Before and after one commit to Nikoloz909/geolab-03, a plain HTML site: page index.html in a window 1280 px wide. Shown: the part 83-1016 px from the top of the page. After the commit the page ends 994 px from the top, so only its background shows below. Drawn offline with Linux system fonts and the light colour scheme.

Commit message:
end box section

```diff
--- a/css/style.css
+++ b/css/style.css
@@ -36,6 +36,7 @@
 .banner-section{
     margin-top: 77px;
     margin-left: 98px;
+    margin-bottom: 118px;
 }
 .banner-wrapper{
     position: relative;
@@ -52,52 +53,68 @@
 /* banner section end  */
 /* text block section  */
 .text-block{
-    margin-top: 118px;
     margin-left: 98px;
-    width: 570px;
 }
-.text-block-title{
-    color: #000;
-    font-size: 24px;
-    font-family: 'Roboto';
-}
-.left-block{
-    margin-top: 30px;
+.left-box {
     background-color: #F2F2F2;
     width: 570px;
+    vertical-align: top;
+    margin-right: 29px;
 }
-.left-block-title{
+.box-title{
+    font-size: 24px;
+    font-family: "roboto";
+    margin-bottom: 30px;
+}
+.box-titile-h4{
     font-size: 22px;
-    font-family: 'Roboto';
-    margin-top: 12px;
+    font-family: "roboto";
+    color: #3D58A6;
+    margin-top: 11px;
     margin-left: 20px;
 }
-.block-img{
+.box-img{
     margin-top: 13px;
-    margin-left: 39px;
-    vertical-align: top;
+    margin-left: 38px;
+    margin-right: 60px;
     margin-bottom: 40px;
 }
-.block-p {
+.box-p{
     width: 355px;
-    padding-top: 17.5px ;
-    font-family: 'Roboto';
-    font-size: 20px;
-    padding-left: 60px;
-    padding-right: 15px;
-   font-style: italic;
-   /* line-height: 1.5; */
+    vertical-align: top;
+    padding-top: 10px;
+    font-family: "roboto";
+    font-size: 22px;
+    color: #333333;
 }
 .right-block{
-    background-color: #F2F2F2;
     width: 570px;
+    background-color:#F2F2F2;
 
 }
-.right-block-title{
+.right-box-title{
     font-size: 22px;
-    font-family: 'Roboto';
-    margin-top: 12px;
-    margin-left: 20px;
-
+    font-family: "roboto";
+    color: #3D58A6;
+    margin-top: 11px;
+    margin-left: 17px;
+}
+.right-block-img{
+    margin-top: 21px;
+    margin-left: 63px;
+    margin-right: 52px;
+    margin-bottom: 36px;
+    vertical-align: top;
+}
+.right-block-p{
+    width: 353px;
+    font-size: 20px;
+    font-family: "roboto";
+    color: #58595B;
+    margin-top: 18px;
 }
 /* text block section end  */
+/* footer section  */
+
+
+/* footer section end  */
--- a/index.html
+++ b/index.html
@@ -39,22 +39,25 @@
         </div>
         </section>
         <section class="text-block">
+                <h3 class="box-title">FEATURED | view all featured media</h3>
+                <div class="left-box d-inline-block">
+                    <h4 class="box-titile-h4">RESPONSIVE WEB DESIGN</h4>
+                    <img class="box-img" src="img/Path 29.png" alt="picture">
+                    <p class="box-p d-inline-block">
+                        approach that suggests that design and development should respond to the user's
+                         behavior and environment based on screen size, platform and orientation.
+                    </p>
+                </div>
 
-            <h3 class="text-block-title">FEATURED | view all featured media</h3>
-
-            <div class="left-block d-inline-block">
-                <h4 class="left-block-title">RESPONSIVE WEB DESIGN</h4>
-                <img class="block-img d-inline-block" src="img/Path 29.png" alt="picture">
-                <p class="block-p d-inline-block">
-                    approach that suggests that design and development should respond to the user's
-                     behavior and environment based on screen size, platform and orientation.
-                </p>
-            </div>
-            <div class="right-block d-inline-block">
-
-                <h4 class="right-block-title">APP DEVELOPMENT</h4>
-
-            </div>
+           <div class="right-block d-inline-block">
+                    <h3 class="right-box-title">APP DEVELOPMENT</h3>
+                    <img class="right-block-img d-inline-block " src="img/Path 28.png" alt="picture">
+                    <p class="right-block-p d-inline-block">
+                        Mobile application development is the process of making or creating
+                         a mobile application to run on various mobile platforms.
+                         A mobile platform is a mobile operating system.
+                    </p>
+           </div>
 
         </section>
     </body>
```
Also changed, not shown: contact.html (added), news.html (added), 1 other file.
-*-*-
■ **Task objective**
Every record above is to be copied out exactly.

■ **Answer below**
Before and after one commit to Nikoloz909/geolab-03, a plain HTML site: page index.html in a window 1280 px wide. Shown: the part 83-1016 px from the top of the page. After the commit the page ends 994 px from the top, so only its background shows below. Drawn offline with Linux system fonts and the light colour scheme.

Commit message:
end box section

```diff
--- a/css/style.css
+++ b/css/style.css
@@ -36,6 +36,7 @@
 .banner-section{
     margin-top: 77px;
     margin-left: 98px;
+    margin-bottom: 118px;
 }
 .banner-wrapper{
     position: relative;
@@ -52,52 +53,68 @@
 /* banner section end  */
 /* text block section  */
 .text-block{
-    margin-top: 118px;
     margin-left: 98px;
-    width: 570px;
 }
-.text-block-title{
-    color: #000;
-    font-size: 24px;
-    font-family: 'Roboto';
-}
-.left-block{
-    margin-top: 30px;
+.left-box {
     background-color: #F2F2F2;
     width: 570px;
+    vertical-align: top;
+    margin-right: 29px;
 }
-.left-block-title{
+.box-title{
+    font-size: 24px;
+    font-family: "roboto";
+    margin-bottom: 30px;
+}
+.box-titile-h4{
     font-size: 22px;
-    font-family: 'Roboto';
-    margin-top: 12px;
+    font-family: "roboto";
+    color: #3D58A6;
+    margin-top: 11px;
     margin-left: 20px;
 }
-.block-img{
+.box-img{
     margin-top: 13px;
-    margin-left: 39px;
-    vertical-align: top;
+    margin-left: 38px;
+    margin-right: 60px;
     margin-bottom: 40px;
 }
-.block-p {
+.box-p{
     width: 355px;
-    padding-top: 17.5px ;
-    font-family: 'Roboto';
-    font-size: 20px;
-    padding-left: 60px;
-    padding-right: 15px;
-   font-style: italic;
-   /* line-height: 1.5; */
+    vertical-align: top;
+    padding-top: 10px;
+    font-family: "roboto";
+    font-size: 22px;
+    color: #333333;
 }
 .right-block{
-    background-color: #F2F2F2;
     width: 570px;
+    background-color:#F2F2F2;
 
 }
-.right-block-title{
+.right-box-title{
     font-size: 22px;
-    font-family: 'Roboto';
-    margin-top: 12px;
-    margin-left: 20px;
-
+    font-family: "roboto";
+    color: #3D58A6;
+    margin-top: 11px;
+    margin-left: 17px;
+}
+.right-block-img{
+    margin-top: 21px;
+    margin-left: 63px;
+    margin-right: 52px;
+    margin-bottom: 36px;
+    vertical-align: top;
+}
+.right-block-p{
+    width: 353px;
+    font-size: 20px;
+    font-family: "roboto";
+    color: #58595B;
+    margin-top: 18px;
 }
 /* text block section end  */
+/* footer section  */
+
+
+/* footer section end  */
--- a/index.html
+++ b/index.html
@@ -39,22 +39,25 @@
         </div>
         </section>
         <section class="text-block">
+                <h3 class="box-title">FEATURED | view all featured media</h3>
+                <div class="left-box d-inline-block">
+                    <h4 class="box-titile-h4">RESPONSIVE WEB DESIGN</h4>
+                    <img class="box-img" src="img/Path 29.png" alt="picture">
+                    <p class="box-p d-inline-block">
+                        approach that suggests that design and development should respond to the user's
+                         behavior and environment based on screen size, platform and orientation.
+                    </p>
+                </div>
 
-            <h3 class="text-block-title">FEATURED | view all featured media</h3>
-
-            <div class="left-block d-inline-block">
-                <h4 class="left-block-title">RESPONSIVE WEB DESIGN</h4>
-                <img class="block-img d-inline-block" src="img/Path 29.png" alt="picture">
-                <p class="block-p d-inline-block">
-                    approach that suggests that design and development should respond to the user's
-                     behavior and environment based on screen size, platform and orientation.
-                </p>
-            </div>
-            <div class="right-block d-inline-block">
-
-                <h4 class="right-block-title">APP DEVELOPMENT</h4>
-
-            </div>
+           <div class="right-block d-inline-block">
+                    <h3 class="right-box-title">APP DEVELOPMENT</h3>
+                    <img class="right-block-img d-inline-block " src="img/Path 28.png" alt="picture">
+                    <p class="right-block-p d-inline-block">
+                        Mobile application development is the process of making or creating
+                         a mobile application to run on various mobile platforms.
+                         A mobile platform is a mobile operating system.
+                    </p>
+           </div>
 
         </section>
     </body>
```
Also changed, not shown: contact.html (added), news.html (added), 1 other file.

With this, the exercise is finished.